§ Aim of the task
Your answer should consist of the lines in the following data that contain "type".

§ Input
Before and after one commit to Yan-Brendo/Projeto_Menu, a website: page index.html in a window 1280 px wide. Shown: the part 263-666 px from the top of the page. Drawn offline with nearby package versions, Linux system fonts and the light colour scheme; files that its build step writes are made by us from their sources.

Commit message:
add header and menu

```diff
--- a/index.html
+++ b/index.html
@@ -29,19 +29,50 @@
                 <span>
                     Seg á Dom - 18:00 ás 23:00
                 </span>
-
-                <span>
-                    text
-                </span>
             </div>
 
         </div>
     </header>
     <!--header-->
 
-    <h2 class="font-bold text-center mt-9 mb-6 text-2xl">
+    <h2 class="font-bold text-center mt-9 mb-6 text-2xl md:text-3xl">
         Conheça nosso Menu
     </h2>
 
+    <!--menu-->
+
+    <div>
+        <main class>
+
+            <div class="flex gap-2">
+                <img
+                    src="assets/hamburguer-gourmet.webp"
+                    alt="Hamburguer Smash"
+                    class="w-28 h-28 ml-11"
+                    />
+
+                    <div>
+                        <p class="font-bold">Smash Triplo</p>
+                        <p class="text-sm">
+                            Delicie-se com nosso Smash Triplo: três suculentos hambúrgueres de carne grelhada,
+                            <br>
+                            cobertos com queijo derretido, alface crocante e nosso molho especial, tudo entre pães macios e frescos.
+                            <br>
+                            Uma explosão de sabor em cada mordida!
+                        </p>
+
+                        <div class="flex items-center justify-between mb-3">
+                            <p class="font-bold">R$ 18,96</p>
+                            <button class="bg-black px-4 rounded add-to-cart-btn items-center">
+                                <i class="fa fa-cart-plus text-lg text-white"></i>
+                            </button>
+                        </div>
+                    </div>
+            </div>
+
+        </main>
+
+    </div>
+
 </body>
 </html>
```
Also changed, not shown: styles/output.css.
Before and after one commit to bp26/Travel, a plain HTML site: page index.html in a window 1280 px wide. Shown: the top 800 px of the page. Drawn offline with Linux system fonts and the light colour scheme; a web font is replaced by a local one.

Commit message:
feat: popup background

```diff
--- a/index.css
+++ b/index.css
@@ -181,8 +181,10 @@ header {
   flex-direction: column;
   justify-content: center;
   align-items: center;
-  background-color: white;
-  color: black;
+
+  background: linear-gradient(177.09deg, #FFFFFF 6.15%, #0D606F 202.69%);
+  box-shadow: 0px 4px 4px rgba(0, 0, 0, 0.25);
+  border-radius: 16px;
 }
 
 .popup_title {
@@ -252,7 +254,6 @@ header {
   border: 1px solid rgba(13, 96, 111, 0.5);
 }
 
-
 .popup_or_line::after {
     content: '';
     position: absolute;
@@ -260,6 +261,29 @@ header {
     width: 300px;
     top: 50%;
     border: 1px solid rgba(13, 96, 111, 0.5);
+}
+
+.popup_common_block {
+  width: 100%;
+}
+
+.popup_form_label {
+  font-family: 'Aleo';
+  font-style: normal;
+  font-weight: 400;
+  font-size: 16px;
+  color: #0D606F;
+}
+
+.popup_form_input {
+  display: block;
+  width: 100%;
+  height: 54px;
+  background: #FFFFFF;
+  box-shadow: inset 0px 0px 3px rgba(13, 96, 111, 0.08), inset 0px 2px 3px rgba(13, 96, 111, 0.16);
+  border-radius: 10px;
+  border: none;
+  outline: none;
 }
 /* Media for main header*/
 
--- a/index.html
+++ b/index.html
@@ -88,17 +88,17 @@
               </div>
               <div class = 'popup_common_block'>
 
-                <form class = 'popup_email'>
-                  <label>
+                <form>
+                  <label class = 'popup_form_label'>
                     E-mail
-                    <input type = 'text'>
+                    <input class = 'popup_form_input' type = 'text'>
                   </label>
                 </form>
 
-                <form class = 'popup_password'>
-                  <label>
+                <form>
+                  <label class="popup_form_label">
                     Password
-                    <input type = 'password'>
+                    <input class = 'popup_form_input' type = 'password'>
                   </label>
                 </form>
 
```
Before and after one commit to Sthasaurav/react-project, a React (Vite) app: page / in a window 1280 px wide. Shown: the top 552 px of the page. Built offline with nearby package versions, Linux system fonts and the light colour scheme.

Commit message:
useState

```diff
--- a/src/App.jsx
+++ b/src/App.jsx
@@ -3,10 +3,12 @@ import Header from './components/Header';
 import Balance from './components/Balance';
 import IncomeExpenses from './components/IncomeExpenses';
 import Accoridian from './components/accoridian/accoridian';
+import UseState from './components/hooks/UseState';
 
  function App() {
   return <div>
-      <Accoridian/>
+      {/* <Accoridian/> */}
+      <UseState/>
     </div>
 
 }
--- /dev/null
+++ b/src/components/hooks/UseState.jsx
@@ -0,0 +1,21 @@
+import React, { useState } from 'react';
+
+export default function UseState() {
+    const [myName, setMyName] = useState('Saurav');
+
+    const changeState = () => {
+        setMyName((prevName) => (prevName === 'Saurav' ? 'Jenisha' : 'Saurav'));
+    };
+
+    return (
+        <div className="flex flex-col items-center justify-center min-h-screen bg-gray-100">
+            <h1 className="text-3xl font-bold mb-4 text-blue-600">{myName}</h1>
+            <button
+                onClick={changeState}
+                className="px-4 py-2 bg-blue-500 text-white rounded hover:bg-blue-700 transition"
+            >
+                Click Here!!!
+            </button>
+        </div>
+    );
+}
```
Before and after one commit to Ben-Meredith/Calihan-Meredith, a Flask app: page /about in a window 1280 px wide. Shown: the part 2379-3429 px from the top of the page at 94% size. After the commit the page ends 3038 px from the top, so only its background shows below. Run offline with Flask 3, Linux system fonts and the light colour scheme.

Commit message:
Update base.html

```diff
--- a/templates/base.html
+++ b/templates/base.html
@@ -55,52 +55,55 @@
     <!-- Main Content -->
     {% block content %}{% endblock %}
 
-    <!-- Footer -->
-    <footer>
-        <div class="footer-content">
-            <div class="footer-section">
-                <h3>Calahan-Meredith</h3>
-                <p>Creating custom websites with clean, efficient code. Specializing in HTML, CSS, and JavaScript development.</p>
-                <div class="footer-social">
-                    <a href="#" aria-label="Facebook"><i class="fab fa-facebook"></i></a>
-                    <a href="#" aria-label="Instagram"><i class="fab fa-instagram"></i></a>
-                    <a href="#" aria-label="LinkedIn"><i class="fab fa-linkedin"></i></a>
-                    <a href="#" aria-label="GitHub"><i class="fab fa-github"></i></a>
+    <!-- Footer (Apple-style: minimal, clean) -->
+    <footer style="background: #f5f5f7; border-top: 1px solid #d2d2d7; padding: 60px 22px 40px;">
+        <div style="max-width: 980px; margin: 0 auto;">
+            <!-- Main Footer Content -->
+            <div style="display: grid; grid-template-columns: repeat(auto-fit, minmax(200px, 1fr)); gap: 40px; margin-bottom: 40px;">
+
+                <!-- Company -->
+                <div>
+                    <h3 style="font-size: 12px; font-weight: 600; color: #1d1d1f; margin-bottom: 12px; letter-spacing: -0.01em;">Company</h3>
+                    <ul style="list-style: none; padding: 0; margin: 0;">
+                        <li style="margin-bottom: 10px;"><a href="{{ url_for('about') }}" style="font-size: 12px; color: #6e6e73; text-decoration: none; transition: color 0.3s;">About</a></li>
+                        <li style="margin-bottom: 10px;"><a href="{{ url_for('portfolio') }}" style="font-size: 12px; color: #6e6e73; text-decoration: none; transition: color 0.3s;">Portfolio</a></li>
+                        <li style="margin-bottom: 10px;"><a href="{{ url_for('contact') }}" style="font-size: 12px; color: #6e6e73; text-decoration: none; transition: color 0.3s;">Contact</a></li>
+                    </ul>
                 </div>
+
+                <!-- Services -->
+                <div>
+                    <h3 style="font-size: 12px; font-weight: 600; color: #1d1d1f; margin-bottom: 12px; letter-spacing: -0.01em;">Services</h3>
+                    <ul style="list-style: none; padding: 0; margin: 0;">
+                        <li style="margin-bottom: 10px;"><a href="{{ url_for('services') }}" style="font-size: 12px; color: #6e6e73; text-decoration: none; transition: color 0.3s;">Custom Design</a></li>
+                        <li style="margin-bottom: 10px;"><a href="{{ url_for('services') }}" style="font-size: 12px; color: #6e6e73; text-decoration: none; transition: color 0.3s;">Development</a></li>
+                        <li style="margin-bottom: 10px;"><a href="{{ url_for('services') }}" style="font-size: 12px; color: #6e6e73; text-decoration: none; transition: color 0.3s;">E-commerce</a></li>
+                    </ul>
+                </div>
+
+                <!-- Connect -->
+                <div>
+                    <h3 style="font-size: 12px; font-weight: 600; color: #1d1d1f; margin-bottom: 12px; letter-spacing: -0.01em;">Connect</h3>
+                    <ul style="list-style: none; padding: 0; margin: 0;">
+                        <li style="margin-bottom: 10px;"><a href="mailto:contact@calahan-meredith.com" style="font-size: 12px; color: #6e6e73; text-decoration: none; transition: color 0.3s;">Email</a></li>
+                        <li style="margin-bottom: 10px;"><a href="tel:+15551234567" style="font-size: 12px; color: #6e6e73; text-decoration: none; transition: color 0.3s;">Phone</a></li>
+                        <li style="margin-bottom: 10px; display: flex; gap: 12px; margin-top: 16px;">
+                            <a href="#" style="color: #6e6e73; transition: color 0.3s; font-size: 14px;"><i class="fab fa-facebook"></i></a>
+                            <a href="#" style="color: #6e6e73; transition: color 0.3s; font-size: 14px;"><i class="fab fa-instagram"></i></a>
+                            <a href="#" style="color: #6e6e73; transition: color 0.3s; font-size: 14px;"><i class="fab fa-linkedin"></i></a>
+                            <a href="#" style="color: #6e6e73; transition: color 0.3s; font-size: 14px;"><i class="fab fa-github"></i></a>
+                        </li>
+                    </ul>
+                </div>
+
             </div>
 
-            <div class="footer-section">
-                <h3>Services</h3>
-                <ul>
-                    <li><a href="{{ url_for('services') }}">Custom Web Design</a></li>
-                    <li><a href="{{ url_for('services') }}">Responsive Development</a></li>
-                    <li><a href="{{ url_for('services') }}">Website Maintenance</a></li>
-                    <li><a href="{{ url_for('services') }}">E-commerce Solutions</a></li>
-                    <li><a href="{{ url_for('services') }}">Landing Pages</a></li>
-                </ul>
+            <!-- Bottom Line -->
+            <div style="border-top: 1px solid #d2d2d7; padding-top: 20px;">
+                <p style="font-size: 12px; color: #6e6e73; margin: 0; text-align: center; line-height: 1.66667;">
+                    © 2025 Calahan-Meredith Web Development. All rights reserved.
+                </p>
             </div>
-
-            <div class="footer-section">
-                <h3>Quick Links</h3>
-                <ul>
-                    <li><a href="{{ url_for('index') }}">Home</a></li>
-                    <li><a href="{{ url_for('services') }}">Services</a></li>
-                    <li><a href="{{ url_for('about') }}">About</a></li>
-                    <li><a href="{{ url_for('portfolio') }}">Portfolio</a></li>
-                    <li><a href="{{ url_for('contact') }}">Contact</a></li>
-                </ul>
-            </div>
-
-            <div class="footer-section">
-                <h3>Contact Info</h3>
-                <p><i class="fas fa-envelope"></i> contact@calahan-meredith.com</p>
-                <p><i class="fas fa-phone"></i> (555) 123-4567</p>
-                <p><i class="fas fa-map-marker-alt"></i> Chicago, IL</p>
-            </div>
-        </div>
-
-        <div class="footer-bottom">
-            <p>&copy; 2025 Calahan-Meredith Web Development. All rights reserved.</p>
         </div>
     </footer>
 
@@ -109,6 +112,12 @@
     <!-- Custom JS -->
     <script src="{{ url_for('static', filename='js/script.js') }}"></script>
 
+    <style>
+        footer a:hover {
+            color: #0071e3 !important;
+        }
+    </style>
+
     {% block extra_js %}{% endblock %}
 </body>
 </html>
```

§ Solved exercise
-                    <input type = 'text'>
+                    <input class = 'popup_form_input' type = 'text'>
-                    <input type = 'password'>
+                    <input class = 'popup_form_input' type = 'password'>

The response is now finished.